[Collection entries]
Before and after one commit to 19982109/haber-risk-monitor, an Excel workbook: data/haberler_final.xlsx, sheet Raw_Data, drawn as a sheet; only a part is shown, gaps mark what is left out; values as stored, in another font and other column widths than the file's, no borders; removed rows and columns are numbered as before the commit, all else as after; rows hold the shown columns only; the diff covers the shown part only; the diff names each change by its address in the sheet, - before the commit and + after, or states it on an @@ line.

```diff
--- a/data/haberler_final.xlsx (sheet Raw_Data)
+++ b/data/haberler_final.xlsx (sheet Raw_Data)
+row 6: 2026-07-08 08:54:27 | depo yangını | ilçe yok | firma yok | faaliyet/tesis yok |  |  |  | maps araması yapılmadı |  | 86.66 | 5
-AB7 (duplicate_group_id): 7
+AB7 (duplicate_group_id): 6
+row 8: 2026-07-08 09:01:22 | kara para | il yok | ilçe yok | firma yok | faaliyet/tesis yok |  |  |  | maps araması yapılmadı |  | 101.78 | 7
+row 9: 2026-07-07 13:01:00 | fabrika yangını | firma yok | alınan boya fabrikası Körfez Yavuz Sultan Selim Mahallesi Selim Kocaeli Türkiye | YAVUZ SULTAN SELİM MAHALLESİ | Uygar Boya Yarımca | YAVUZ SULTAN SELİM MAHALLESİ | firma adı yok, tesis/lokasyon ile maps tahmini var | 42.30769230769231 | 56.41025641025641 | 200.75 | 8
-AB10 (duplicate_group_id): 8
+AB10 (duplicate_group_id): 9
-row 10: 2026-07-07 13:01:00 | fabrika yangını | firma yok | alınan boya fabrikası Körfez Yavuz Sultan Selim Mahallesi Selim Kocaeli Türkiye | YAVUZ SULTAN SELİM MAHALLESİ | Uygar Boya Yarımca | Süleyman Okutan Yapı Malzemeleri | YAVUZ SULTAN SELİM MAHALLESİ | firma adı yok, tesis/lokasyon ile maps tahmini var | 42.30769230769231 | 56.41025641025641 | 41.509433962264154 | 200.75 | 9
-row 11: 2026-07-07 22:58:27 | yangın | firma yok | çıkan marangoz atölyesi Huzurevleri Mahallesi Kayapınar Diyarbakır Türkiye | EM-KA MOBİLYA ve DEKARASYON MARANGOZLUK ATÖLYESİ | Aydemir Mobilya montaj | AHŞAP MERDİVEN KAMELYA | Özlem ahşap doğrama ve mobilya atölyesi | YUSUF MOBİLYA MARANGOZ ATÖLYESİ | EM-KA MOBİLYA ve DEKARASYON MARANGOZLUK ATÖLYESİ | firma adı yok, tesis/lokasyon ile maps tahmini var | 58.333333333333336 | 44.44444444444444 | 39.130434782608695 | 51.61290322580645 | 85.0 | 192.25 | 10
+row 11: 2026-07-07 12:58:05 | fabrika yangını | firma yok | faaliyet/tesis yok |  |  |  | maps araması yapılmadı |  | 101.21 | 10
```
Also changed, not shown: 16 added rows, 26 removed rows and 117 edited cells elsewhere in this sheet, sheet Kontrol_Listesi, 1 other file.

Work order: Your task is to copy each line of the entries that includes the word "araması".

Solution to this task:
+row 6: 2026-07-08 08:54:27 | depo yangını | ilçe yok | firma yok | faaliyet/tesis yok |  |  |  | maps araması yapılmadı |  | 86.66 | 5
+row 8: 2026-07-08 09:01:22 | kara para | il yok | ilçe yok | firma yok | faaliyet/tesis yok |  |  |  | maps araması yapılmadı |  | 101.78 | 7
+row 11: 2026-07-07 12:58:05 | fabrika yangını | firma yok | faaliyet/tesis yok |  |  |  | maps araması yapılmadı |  | 101.21 | 10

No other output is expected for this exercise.